Canada’s population grew last year at the slowest pace in more than a century as Covid-related restrictions curbed immigration.

The nation’s population rose by just 0.4% in 2020 to 38,048,738, Statistics Canada reported Thursday in Ottawa. That was the slowest annual growth since 1916, during World War I. In absolute numbers, the 149,461 annual increase was the smallest since 1945.

A drop in international migration from closed borders was the main contributor. Canada recorded 184,624 immigrants in 2020, down by almost half from 2019. Also, more non-permanent residents left the country last year than came in, resulting in a loss of 86,535 people. That’s the largest net loss of foreign residents such as workers and students on record.

Over the past five years, immigration has accounted for more than three quarters of Canada’s total population growth but that figure dropped to 58 per cent in 2020. Immigration has been a key pillar of the country’s overall economic growth, impacting everything from the housing market to banking services.

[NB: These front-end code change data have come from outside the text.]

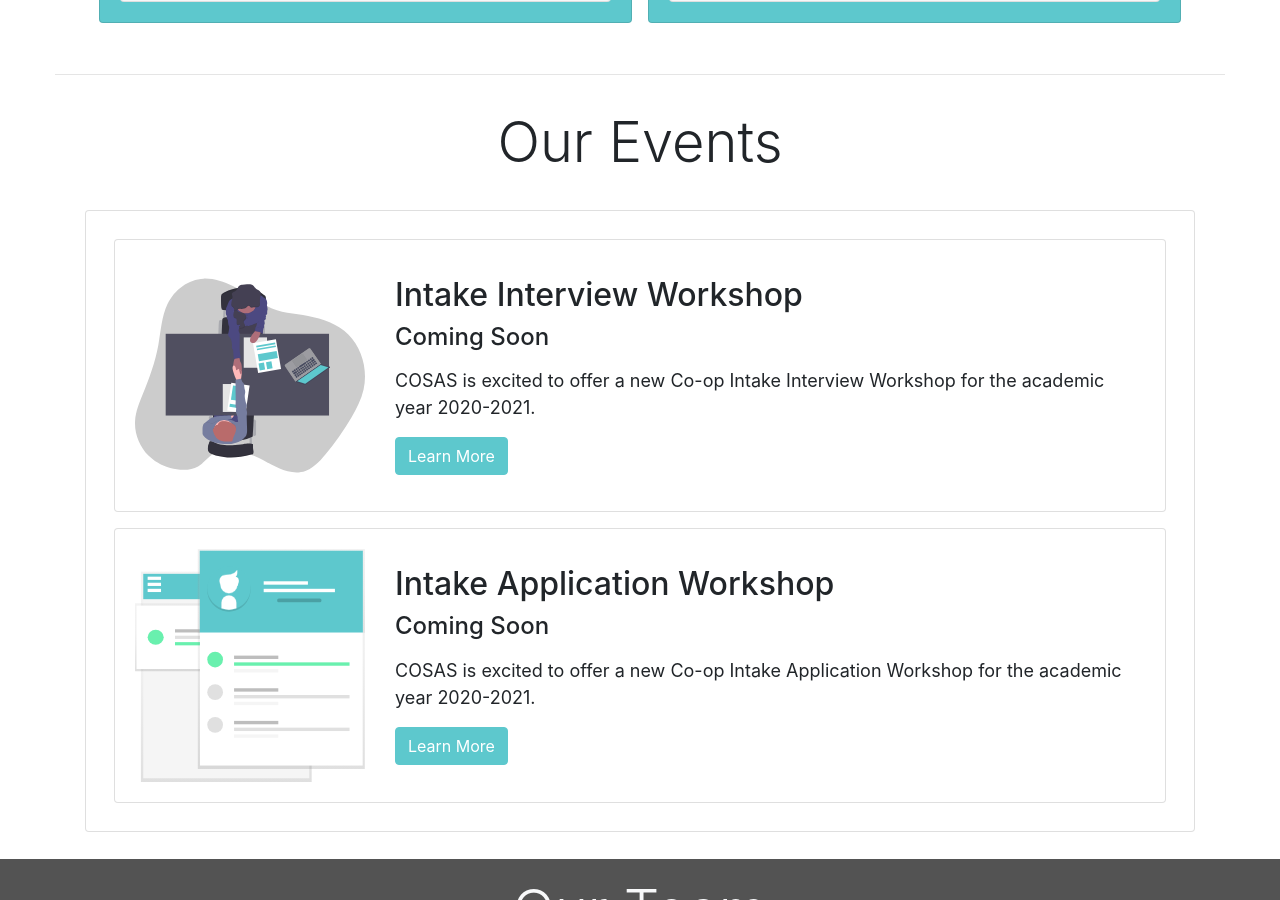
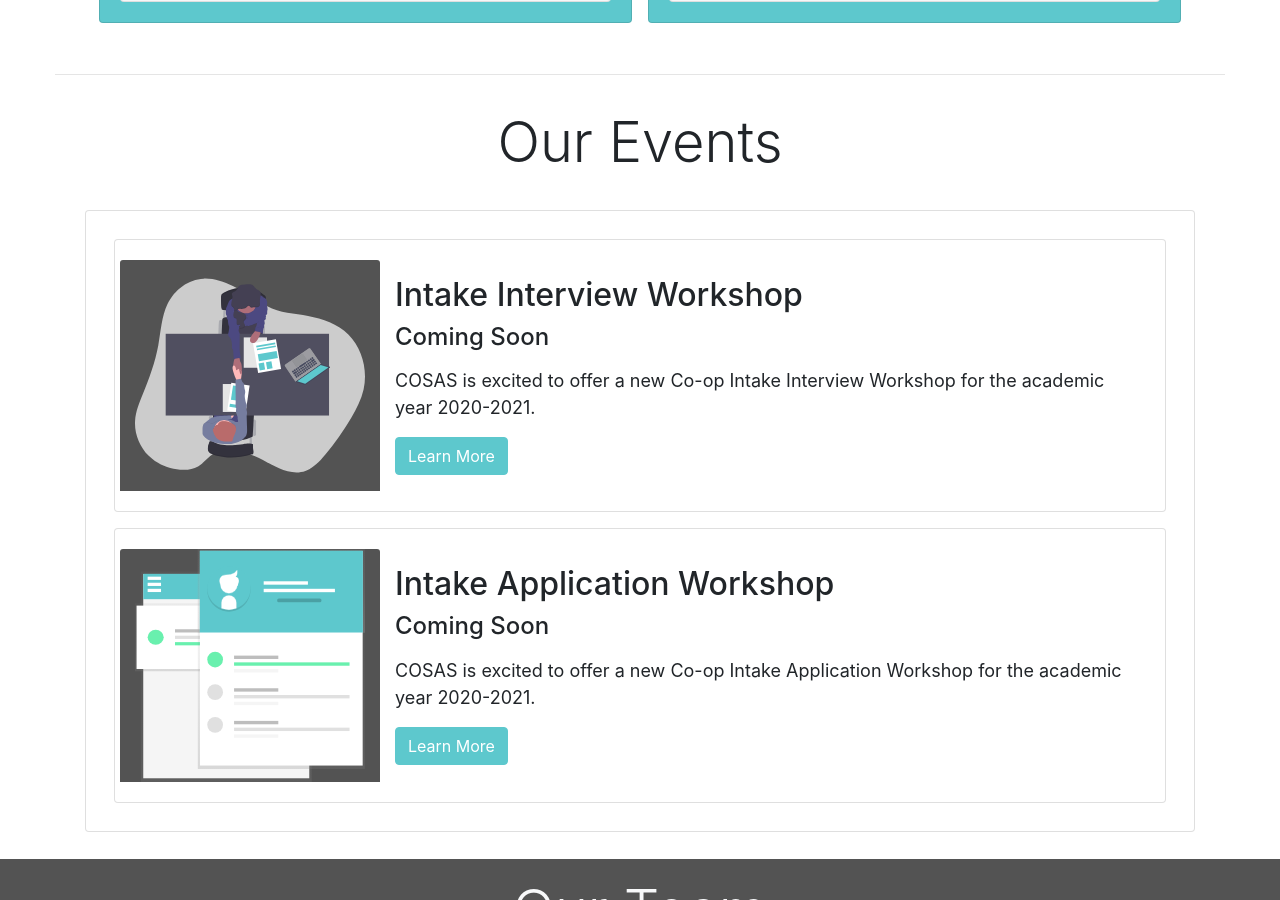
Before and after one commit to coopsauder/COSAS, a Jekyll site: the page built from index.html, in a window 1280 px wide and 900 px high, scrolled down 2078 px. Built offline with Jekyll 4.4.1, drawn with Linux system fonts in a browser that asks for light colours.

Commit message:
changed row class

```diff
--- a/_includes/events.html
+++ b/_includes/events.html
@@ -6,7 +6,7 @@
 
             <div class="d-flex row">
                 <img src='{{ site.baseurl }}/static_files/assets/svg/{{ post.image }}'
-                    class="col-md-3 card-img-top border-0 load-hidden events" alt="...">
+                    class="col-md-3 card-img-top border-0 load-hidden events bg-dark" alt="...">
                 <div class="col-md-9 col-12 py-3 load-hidden events">
                     <h2>{{ post.title }}</h2>
                     <h4>{{ post.event }}</h4>
--- a/_includes/team.html
+++ b/_includes/team.html
@@ -22,7 +22,7 @@
                             <h5 class="modal-title text-center" id="exampleModalLongTitle">{{ person.name }}</h5>
                             <p>Position: {{ person.position }} <br>
                                 Specialization: {{ person.specialization }}</p>
-                            <div class="container row mx-auto justify-content-center">
+                            <div class="container mx-auto justify-content-center">
                                 <a class="email" data-placement="left" role="button" data-toggle="popover" title="Email"
                                     data-content="{{ person.email }}">
                                     <img class="footer-icon"
```
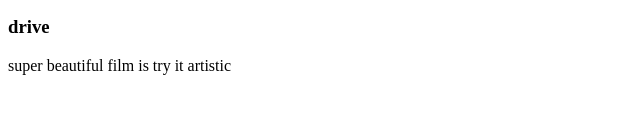
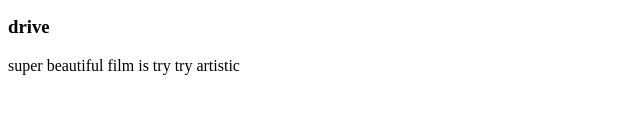
Before and after one commit to thevaidik/Web-dev-bootcamp, a plain HTML site: page 2.4 Movie Ranking Project/index.html in a window 1280 px wide. Shown: the part 273-386 px from the top of the page, 0-640 px from the left. Drawn offline with Linux system fonts and the light colour scheme.

Commit message:
branch 2 test

```diff
--- a/2.4 Movie Ranking Project/index.html
+++ b/2.4 Movie Ranking Project/index.html
@@ -7,4 +7,4 @@
 <h3>Ex Machina</h3>
 <p>Really cool sci-fi movie</p>
 <h3>drive</h3>
-<p>super beautiful film is try it artistic</p>
+<p>super beautiful film is try try artistic</p>
```
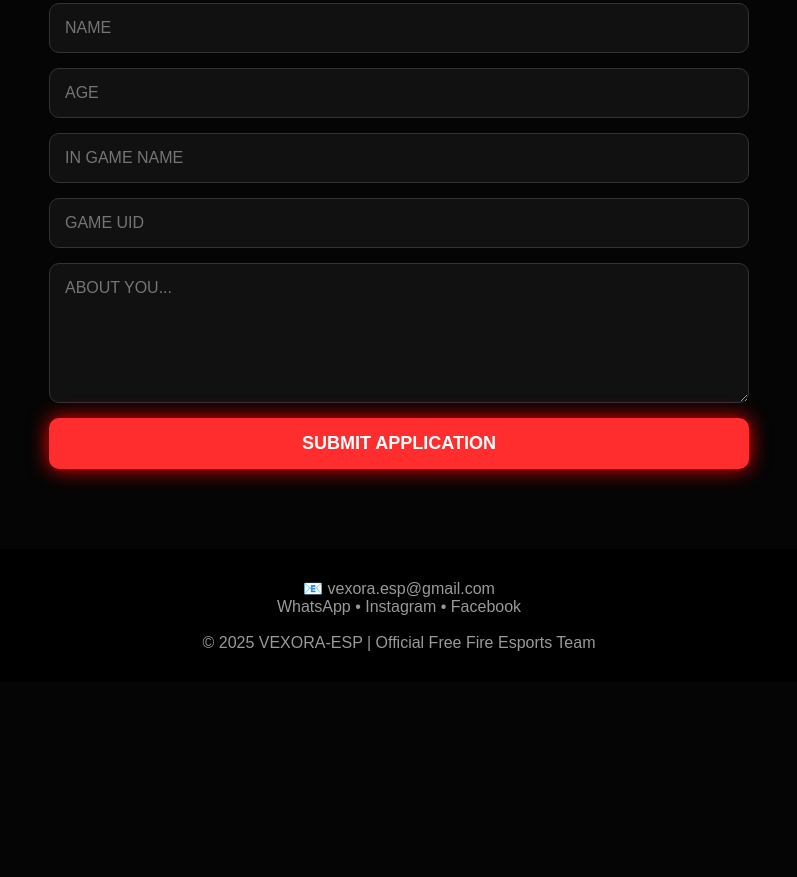
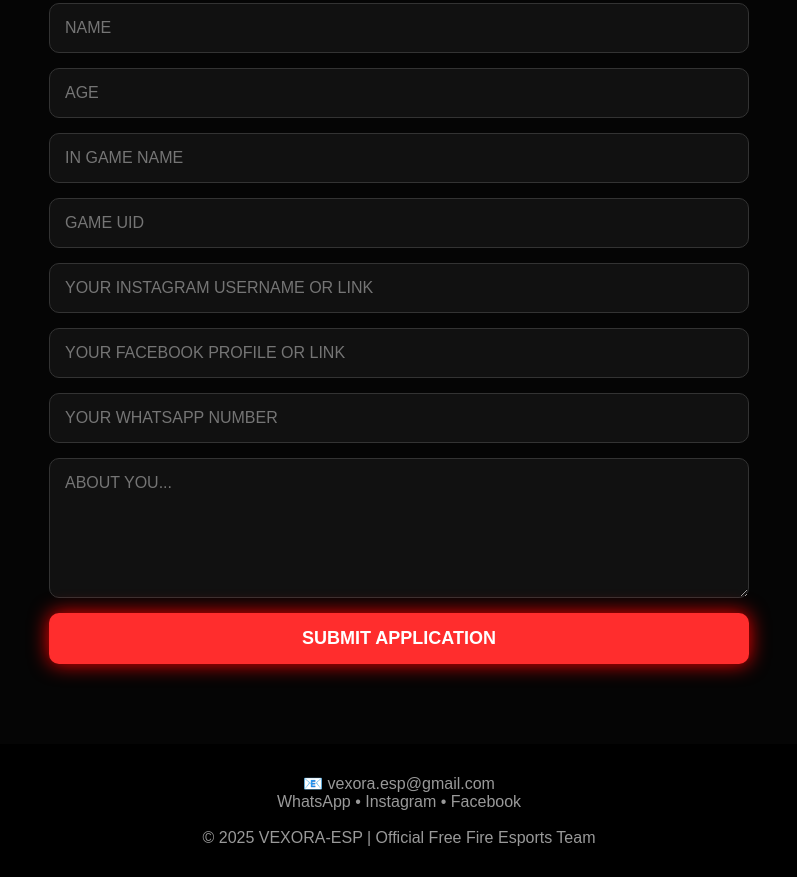
Before and after one commit to vexoraesp/vexora-esp, a plain HTML site: page index.html in a window 1280 px wide. Shown: the part 1617-2494 px from the top of the page, without its empty margins (241-1038 px from the left). Before the commit the page ends 2299 px from the top, so only its background shows below. Drawn offline with Linux system fonts and the light colour scheme.

Commit message:
Update index.html

```diff
--- a/index.html
+++ b/index.html
@@ -297,7 +297,6 @@ FACEBOOK
 </div>
 
 </section>
-
 <!-- APPLICATION -->
 
 <section id="apply">
@@ -318,6 +317,12 @@ APPLY FOR VEXORA-ESP
 
 <input type="text" name="Game UID" placeholder="GAME UID" required>
 
+<input type="text" name="Instagram" placeholder="YOUR INSTAGRAM USERNAME OR LINK" required>
+
+<input type="text" name="Facebook" placeholder="YOUR FACEBOOK PROFILE OR LINK" required>
+
+<input type="text" name="WhatsApp" placeholder="YOUR WHATSAPP NUMBER" required>
+
 <textarea name="About You" rows="6" placeholder="ABOUT YOU..." required></textarea>
 
 <button type="submit">
@@ -327,6 +332,7 @@ SUBMIT APPLICATION
 </form>
 
 </section>
+
 
 <!-- FOOTER -->
 
```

The number of deaths last year also increased to a record, surpassing 300,000 for the first time in the country’s history. COVID-19 was responsible for one in 20 deaths, the report said. The natural rate increase in population -- the difference between births and deaths -- also fell to 62,834, the smallest increase since at least 1922.